PROMPT: Print the entries that appear below, exactly as written and without their pictures.

==========

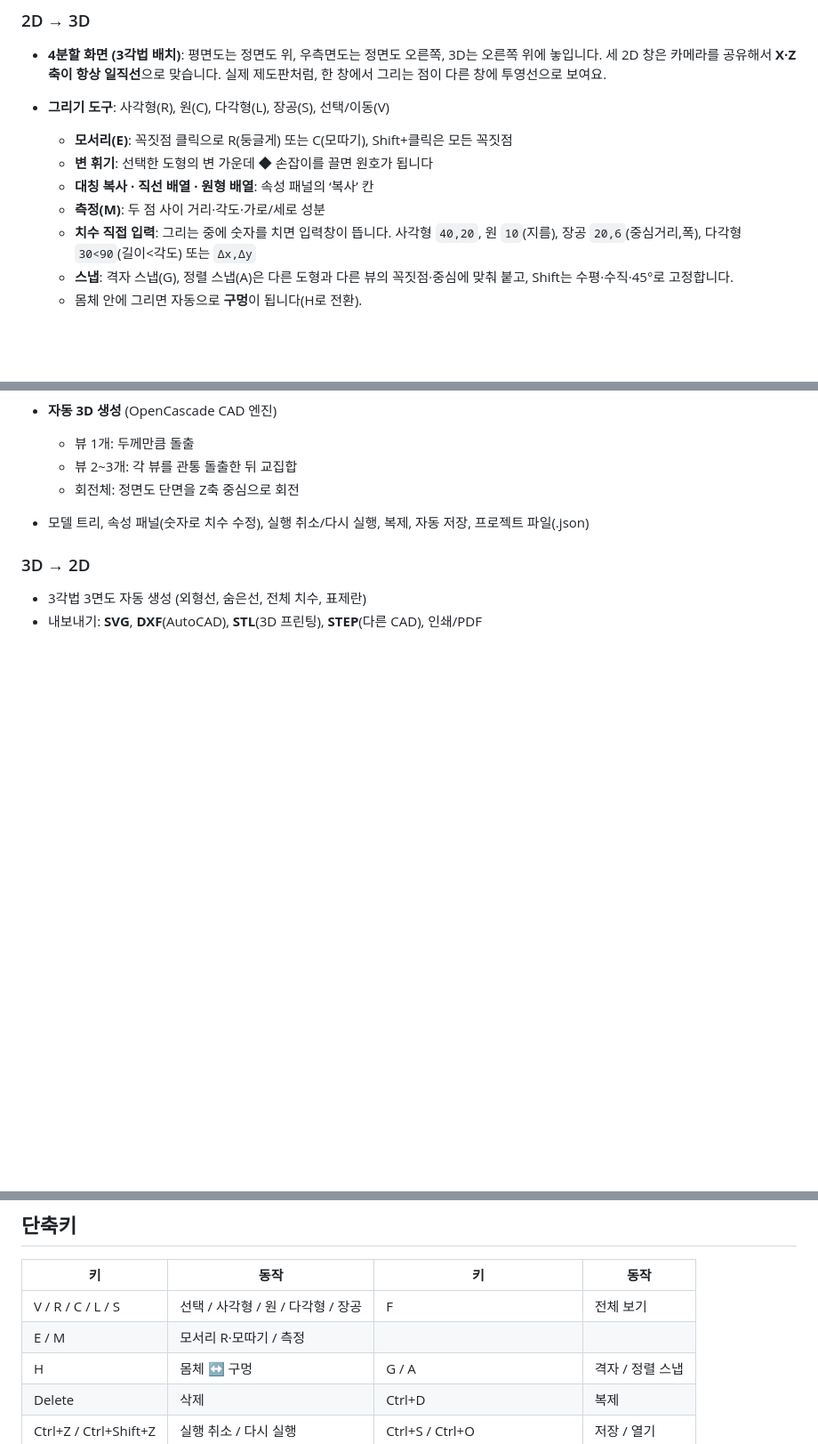
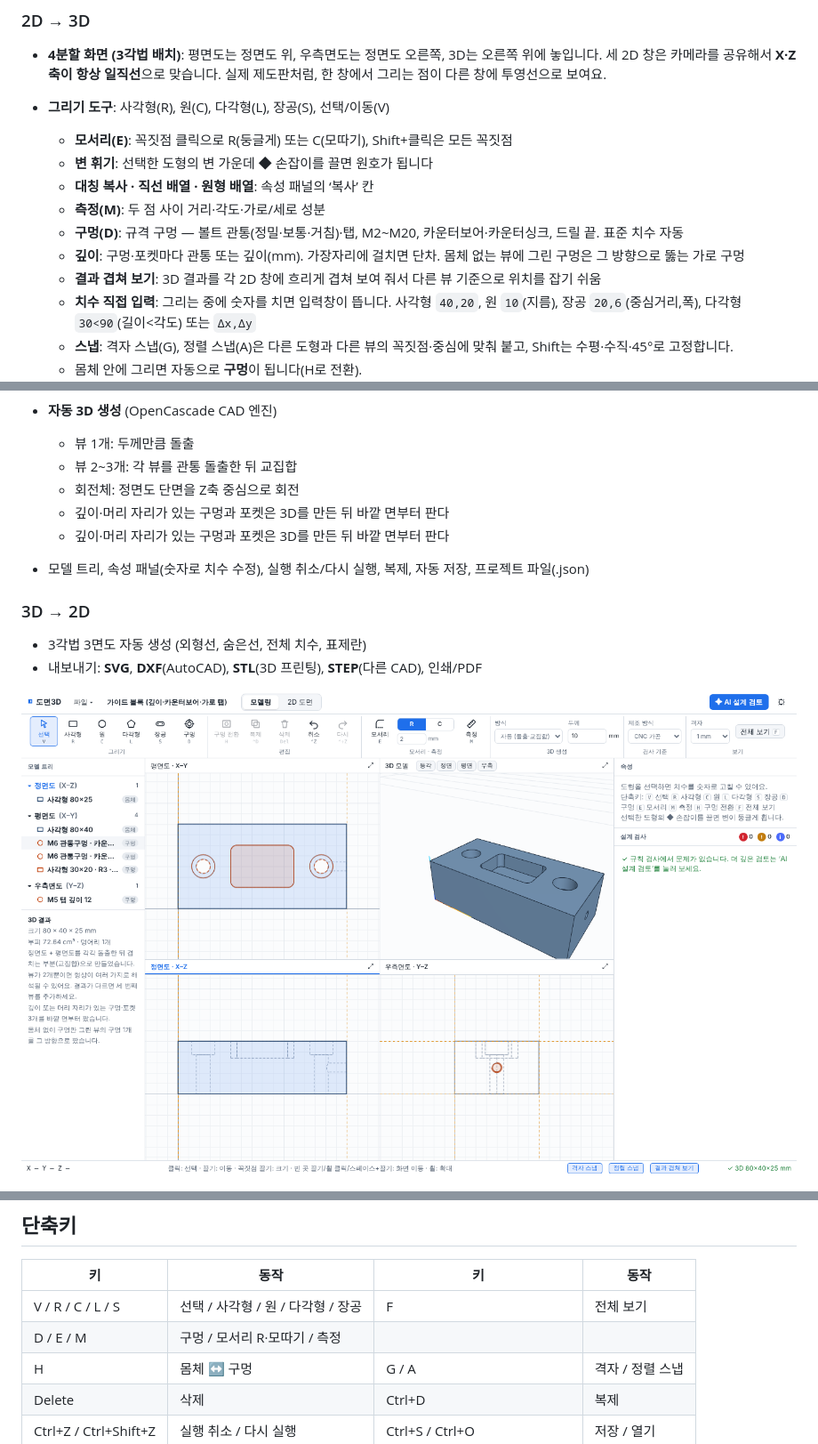
Before and after one commit to leoceo99/blueprint3d, a Markdown page: README.md, 3 parts joined by grey strips. Shown at 89% size. Drawn GitHub-style; pictures changed too: docs/screenshot-depth.png (added); blank space fills up the shorter version.

```diff
--- a/README.md
+++ b/README.md
@@ -15,6 +15,9 @@
   - **변 휘기**: 선택한 도형의 변 가운데 ◆ 손잡이를 끌면 원호가 됩니다
   - **대칭 복사 · 직선 배열 · 원형 배열**: 속성 패널의 ‘복사’ 칸
   - **측정(M)**: 두 점 사이 거리·각도·가로/세로 성분
+  - **구멍(D)**: 규격 구멍 — 볼트 관통(정밀·보통·거침)·탭, M2~M20, 카운터보어·카운터싱크, 드릴 끝. 표준 치수 자동
+  - **깊이**: 구멍·포켓마다 관통 또는 깊이(mm). 가장자리에 걸치면 단차. 몸체 없는 뷰에 그린 구멍은 그 방향으로 뚫는 가로 구멍
+  - **결과 겹쳐 보기**: 3D 결과를 각 2D 창에 흐리게 겹쳐 보여 줘서 다른 뷰 기준으로 위치를 잡기 쉬움
   - **치수 직접 입력**: 그리는 중에 숫자를 치면 입력창이 뜹니다. 사각형 `40,20`, 원 `10`(지름), 장공 `20,6`(중심거리,폭), 다각형 `30<90`(길이<각도) 또는 `Δx,Δy`
   - **스냅**: 격자 스냅(G), 정렬 스냅(A)은 다른 도형과 다른 뷰의 꼭짓점·중심에 맞춰 붙고, Shift는 수평·수직·45°로 고정합니다.
   - 몸체 안에 그리면 자동으로 **구멍**이 됩니다(H로 전환).
@@ -24,11 +27,15 @@
   - 뷰 1개: 두께만큼 돌출
   - 뷰 2~3개: 각 뷰를 관통 돌출한 뒤 교집합
   - 회전체: 정면도 단면을 Z축 중심으로 회전
+  - 깊이·머리 자리가 있는 구멍과 포켓은 3D를 만든 뒤 바깥 면부터 판다
+  - 깊이·머리 자리가 있는 구멍과 포켓은 3D를 만든 뒤 바깥 면부터 판다
 - 모델 트리, 속성 패널(숫자로 치수 수정), 실행 취소/다시 실행, 복제, 자동 저장, 프로젝트 파일(.json)
 
 ### 3D → 2D
 - 3각법 3면도 자동 생성 (외형선, 숨은선, 전체 치수, 표제란)
 - 내보내기: **SVG**, **DXF**(AutoCAD), **STL**(3D 프린팅), **STEP**(다른 CAD), 인쇄/PDF
+
+![깊이·카운터보어·가로 탭](docs/screenshot-depth.png)
 
 ![2D 도면](docs/screenshot-sheet.png)
 
@@ -78,7 +85,7 @@ npm run build    # dist/ 생성
 | 키 | 동작 | 키 | 동작 |
 |---|---|---|---|
 | V / R / C / L / S | 선택 / 사각형 / 원 / 다각형 / 장공 | F | 전체 보기 |
-| E / M | 모서리 R·모따기 / 측정 | | |
+| D / E / M | 구멍 / 모서리 R·모따기 / 측정 | | |
 | H | 몸체 ↔ 구멍 | G / A | 격자 / 정렬 스냅 |
 | Delete | 삭제 | Ctrl+D | 복제 |
 | Ctrl+Z / Ctrl+Shift+Z | 실행 취소 / 다시 실행 | Ctrl+S / Ctrl+O | 저장 / 열기 |
```
Also changed, not shown: docs/ROADMAP.md (+20 -2 lines), 12 other files.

==========

PROBLEM SOLUTION:
Before and after one commit to leoceo99/blueprint3d, a Markdown page: README.md, 3 parts joined by grey strips. Shown at 89% size. Drawn GitHub-style; pictures changed too: docs/screenshot-depth.png (added); blank space fills up the shorter version.

```diff
--- a/README.md
+++ b/README.md
@@ -15,6 +15,9 @@
   - **변 휘기**: 선택한 도형의 변 가운데 ◆ 손잡이를 끌면 원호가 됩니다
   - **대칭 복사 · 직선 배열 · 원형 배열**: 속성 패널의 ‘복사’ 칸
   - **측정(M)**: 두 점 사이 거리·각도·가로/세로 성분
+  - **구멍(D)**: 규격 구멍 — 볼트 관통(정밀·보통·거침)·탭, M2~M20, 카운터보어·카운터싱크, 드릴 끝. 표준 치수 자동
+  - **깊이**: 구멍·포켓마다 관통 또는 깊이(mm). 가장자리에 걸치면 단차. 몸체 없는 뷰에 그린 구멍은 그 방향으로 뚫는 가로 구멍
+  - **결과 겹쳐 보기**: 3D 결과를 각 2D 창에 흐리게 겹쳐 보여 줘서 다른 뷰 기준으로 위치를 잡기 쉬움
   - **치수 직접 입력**: 그리는 중에 숫자를 치면 입력창이 뜹니다. 사각형 `40,20`, 원 `10`(지름), 장공 `20,6`(중심거리,폭), 다각형 `30<90`(길이<각도) 또는 `Δx,Δy`
   - **스냅**: 격자 스냅(G), 정렬 스냅(A)은 다른 도형과 다른 뷰의 꼭짓점·중심에 맞춰 붙고, Shift는 수평·수직·45°로 고정합니다.
   - 몸체 안에 그리면 자동으로 **구멍**이 됩니다(H로 전환).
@@ -24,11 +27,15 @@
   - 뷰 1개: 두께만큼 돌출
   - 뷰 2~3개: 각 뷰를 관통 돌출한 뒤 교집합
   - 회전체: 정면도 단면을 Z축 중심으로 회전
+  - 깊이·머리 자리가 있는 구멍과 포켓은 3D를 만든 뒤 바깥 면부터 판다
+  - 깊이·머리 자리가 있는 구멍과 포켓은 3D를 만든 뒤 바깥 면부터 판다
 - 모델 트리, 속성 패널(숫자로 치수 수정), 실행 취소/다시 실행, 복제, 자동 저장, 프로젝트 파일(.json)
 
 ### 3D → 2D
 - 3각법 3면도 자동 생성 (외형선, 숨은선, 전체 치수, 표제란)
 - 내보내기: **SVG**, **DXF**(AutoCAD), **STL**(3D 프린팅), **STEP**(다른 CAD), 인쇄/PDF
+
+![깊이·카운터보어·가로 탭](docs/screenshot-depth.png)
 
 ![2D 도면](docs/screenshot-sheet.png)
 
@@ -78,7 +85,7 @@ npm run build    # dist/ 생성
 | 키 | 동작 | 키 | 동작 |
 |---|---|---|---|
 | V / R / C / L / S | 선택 / 사각형 / 원 / 다각형 / 장공 | F | 전체 보기 |
-| E / M | 모서리 R·모따기 / 측정 | | |
+| D / E / M | 구멍 / 모서리 R·모따기 / 측정 | | |
 | H | 몸체 ↔ 구멍 | G / A | 격자 / 정렬 스냅 |
 | Delete | 삭제 | Ctrl+D | 복제 |
 | Ctrl+Z / Ctrl+Shift+Z | 실행 취소 / 다시 실행 | Ctrl+S / Ctrl+O | 저장 / 열기 |
```
Also changed, not shown: docs/ROADMAP.md (+20 -2 lines), 12 other files.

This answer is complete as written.